→ Work required: Can you write out the whole listing exactly?

→ Material for this task:
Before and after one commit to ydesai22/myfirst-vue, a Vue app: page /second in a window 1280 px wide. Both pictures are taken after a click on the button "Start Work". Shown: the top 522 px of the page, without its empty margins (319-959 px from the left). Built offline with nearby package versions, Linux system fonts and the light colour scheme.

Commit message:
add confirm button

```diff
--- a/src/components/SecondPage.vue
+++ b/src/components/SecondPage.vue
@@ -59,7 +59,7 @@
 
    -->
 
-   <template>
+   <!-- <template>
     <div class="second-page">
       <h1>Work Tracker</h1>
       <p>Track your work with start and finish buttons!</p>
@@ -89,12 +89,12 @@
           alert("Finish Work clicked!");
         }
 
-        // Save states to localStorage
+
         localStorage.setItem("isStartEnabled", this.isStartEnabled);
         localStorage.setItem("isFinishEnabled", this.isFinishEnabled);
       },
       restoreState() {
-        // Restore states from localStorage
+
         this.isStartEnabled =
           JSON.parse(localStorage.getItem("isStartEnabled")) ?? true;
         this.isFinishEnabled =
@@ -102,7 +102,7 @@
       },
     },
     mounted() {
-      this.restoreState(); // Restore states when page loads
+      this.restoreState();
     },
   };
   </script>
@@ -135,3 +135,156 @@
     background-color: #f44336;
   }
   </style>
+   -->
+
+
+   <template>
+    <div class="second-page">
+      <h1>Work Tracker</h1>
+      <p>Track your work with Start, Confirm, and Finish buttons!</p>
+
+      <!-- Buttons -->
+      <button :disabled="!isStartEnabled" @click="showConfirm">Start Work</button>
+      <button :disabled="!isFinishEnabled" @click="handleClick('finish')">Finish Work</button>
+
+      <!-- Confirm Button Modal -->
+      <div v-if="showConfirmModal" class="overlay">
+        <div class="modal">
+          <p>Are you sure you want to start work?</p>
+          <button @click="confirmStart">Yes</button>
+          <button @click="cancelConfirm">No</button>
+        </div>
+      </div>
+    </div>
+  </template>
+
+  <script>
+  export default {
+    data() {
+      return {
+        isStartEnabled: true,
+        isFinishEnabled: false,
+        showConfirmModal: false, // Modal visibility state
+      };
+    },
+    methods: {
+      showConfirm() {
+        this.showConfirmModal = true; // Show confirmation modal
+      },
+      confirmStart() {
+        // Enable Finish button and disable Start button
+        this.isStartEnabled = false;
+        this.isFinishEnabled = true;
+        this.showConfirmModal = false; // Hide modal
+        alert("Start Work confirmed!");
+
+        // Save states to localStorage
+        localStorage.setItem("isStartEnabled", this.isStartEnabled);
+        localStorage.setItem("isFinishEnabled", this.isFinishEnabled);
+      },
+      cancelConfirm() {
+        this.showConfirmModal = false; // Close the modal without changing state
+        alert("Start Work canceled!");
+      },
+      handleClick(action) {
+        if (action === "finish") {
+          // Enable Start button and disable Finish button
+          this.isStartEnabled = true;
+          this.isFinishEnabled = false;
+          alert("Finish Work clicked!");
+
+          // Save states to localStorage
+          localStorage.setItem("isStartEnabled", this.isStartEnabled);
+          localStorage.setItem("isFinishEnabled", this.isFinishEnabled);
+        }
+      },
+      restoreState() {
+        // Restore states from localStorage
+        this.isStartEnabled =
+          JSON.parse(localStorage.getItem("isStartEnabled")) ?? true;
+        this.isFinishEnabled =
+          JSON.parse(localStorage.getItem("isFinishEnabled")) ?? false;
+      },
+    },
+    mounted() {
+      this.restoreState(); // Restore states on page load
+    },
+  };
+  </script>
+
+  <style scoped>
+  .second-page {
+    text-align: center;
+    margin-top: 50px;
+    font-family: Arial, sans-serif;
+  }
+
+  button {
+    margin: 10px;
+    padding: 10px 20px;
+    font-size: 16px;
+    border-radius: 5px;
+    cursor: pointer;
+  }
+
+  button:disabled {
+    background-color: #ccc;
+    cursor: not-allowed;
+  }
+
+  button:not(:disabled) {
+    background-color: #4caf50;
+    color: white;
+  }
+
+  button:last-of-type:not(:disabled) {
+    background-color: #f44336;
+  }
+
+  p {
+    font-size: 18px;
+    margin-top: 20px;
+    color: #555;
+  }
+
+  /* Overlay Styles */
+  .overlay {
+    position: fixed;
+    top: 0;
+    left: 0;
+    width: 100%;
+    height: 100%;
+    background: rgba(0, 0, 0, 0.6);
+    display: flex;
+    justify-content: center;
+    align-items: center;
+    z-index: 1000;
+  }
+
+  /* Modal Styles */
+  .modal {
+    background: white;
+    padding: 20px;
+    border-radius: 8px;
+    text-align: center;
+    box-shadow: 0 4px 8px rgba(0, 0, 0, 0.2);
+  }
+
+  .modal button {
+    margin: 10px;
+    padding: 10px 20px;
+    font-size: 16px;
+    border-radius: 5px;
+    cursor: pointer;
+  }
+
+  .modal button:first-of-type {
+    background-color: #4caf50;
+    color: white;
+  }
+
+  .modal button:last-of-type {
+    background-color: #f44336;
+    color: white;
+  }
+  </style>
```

→ Task result:
Before and after one commit to ydesai22/myfirst-vue, a Vue app: page /second in a window 1280 px wide. Both pictures are taken after a click on the button "Start Work". Shown: the top 522 px of the page, without its empty margins (319-959 px from the left). Built offline with nearby package versions, Linux system fonts and the light colour scheme.

Commit message:
add confirm button

```diff
--- a/src/components/SecondPage.vue
+++ b/src/components/SecondPage.vue
@@ -59,7 +59,7 @@
 
    -->
 
-   <template>
+   <!-- <template>
     <div class="second-page">
       <h1>Work Tracker</h1>
       <p>Track your work with start and finish buttons!</p>
@@ -89,12 +89,12 @@
           alert("Finish Work clicked!");
         }
 
-        // Save states to localStorage
+
         localStorage.setItem("isStartEnabled", this.isStartEnabled);
         localStorage.setItem("isFinishEnabled", this.isFinishEnabled);
       },
       restoreState() {
-        // Restore states from localStorage
+
         this.isStartEnabled =
           JSON.parse(localStorage.getItem("isStartEnabled")) ?? true;
         this.isFinishEnabled =
@@ -102,7 +102,7 @@
       },
     },
     mounted() {
-      this.restoreState(); // Restore states when page loads
+      this.restoreState();
     },
   };
   </script>
@@ -135,3 +135,156 @@
     background-color: #f44336;
   }
   </style>
+   -->
+
+
+   <template>
+    <div class="second-page">
+      <h1>Work Tracker</h1>
+      <p>Track your work with Start, Confirm, and Finish buttons!</p>
+
+      <!-- Buttons -->
+      <button :disabled="!isStartEnabled" @click="showConfirm">Start Work</button>
+      <button :disabled="!isFinishEnabled" @click="handleClick('finish')">Finish Work</button>
+
+      <!-- Confirm Button Modal -->
+      <div v-if="showConfirmModal" class="overlay">
+        <div class="modal">
+          <p>Are you sure you want to start work?</p>
+          <button @click="confirmStart">Yes</button>
+          <button @click="cancelConfirm">No</button>
+        </div>
+      </div>
+    </div>
+  </template>
+
+  <script>
+  export default {
+    data() {
+      return {
+        isStartEnabled: true,
+        isFinishEnabled: false,
+        showConfirmModal: false, // Modal visibility state
+      };
+    },
+    methods: {
+      showConfirm() {
+        this.showConfirmModal = true; // Show confirmation modal
+      },
+      confirmStart() {
+        // Enable Finish button and disable Start button
+        this.isStartEnabled = false;
+        this.isFinishEnabled = true;
+        this.showConfirmModal = false; // Hide modal
+        alert("Start Work confirmed!");
+
+        // Save states to localStorage
+        localStorage.setItem("isStartEnabled", this.isStartEnabled);
+        localStorage.setItem("isFinishEnabled", this.isFinishEnabled);
+      },
+      cancelConfirm() {
+        this.showConfirmModal = false; // Close the modal without changing state
+        alert("Start Work canceled!");
+      },
+      handleClick(action) {
+        if (action === "finish") {
+          // Enable Start button and disable Finish button
+          this.isStartEnabled = true;
+          this.isFinishEnabled = false;
+          alert("Finish Work clicked!");
+
+          // Save states to localStorage
+          localStorage.setItem("isStartEnabled", this.isStartEnabled);
+          localStorage.setItem("isFinishEnabled", this.isFinishEnabled);
+        }
+      },
+      restoreState() {
+        // Restore states from localStorage
+        this.isStartEnabled =
+          JSON.parse(localStorage.getItem("isStartEnabled")) ?? true;
+        this.isFinishEnabled =
+          JSON.parse(localStorage.getItem("isFinishEnabled")) ?? false;
+      },
+    },
+    mounted() {
+      this.restoreState(); // Restore states on page load
+    },
+  };
+  </script>
+
+  <style scoped>
+  .second-page {
+    text-align: center;
+    margin-top: 50px;
+    font-family: Arial, sans-serif;
+  }
+
+  button {
+    margin: 10px;
+    padding: 10px 20px;
+    font-size: 16px;
+    border-radius: 5px;
+    cursor: pointer;
+  }
+
+  button:disabled {
+    background-color: #ccc;
+    cursor: not-allowed;
+  }
+
+  button:not(:disabled) {
+    background-color: #4caf50;
+    color: white;
+  }
+
+  button:last-of-type:not(:disabled) {
+    background-color: #f44336;
+  }
+
+  p {
+    font-size: 18px;
+    margin-top: 20px;
+    color: #555;
+  }
+
+  /* Overlay Styles */
+  .overlay {
+    position: fixed;
+    top: 0;
+    left: 0;
+    width: 100%;
+    height: 100%;
+    background: rgba(0, 0, 0, 0.6);
+    display: flex;
+    justify-content: center;
+    align-items: center;
+    z-index: 1000;
+  }
+
+  /* Modal Styles */
+  .modal {
+    background: white;
+    padding: 20px;
+    border-radius: 8px;
+    text-align: center;
+    box-shadow: 0 4px 8px rgba(0, 0, 0, 0.2);
+  }
+
+  .modal button {
+    margin: 10px;
+    padding: 10px 20px;
+    font-size: 16px;
+    border-radius: 5px;
+    cursor: pointer;
+  }
+
+  .modal button:first-of-type {
+    background-color: #4caf50;
+    color: white;
+  }
+
+  .modal button:last-of-type {
+    background-color: #f44336;
+    color: white;
+  }
+  </style>
```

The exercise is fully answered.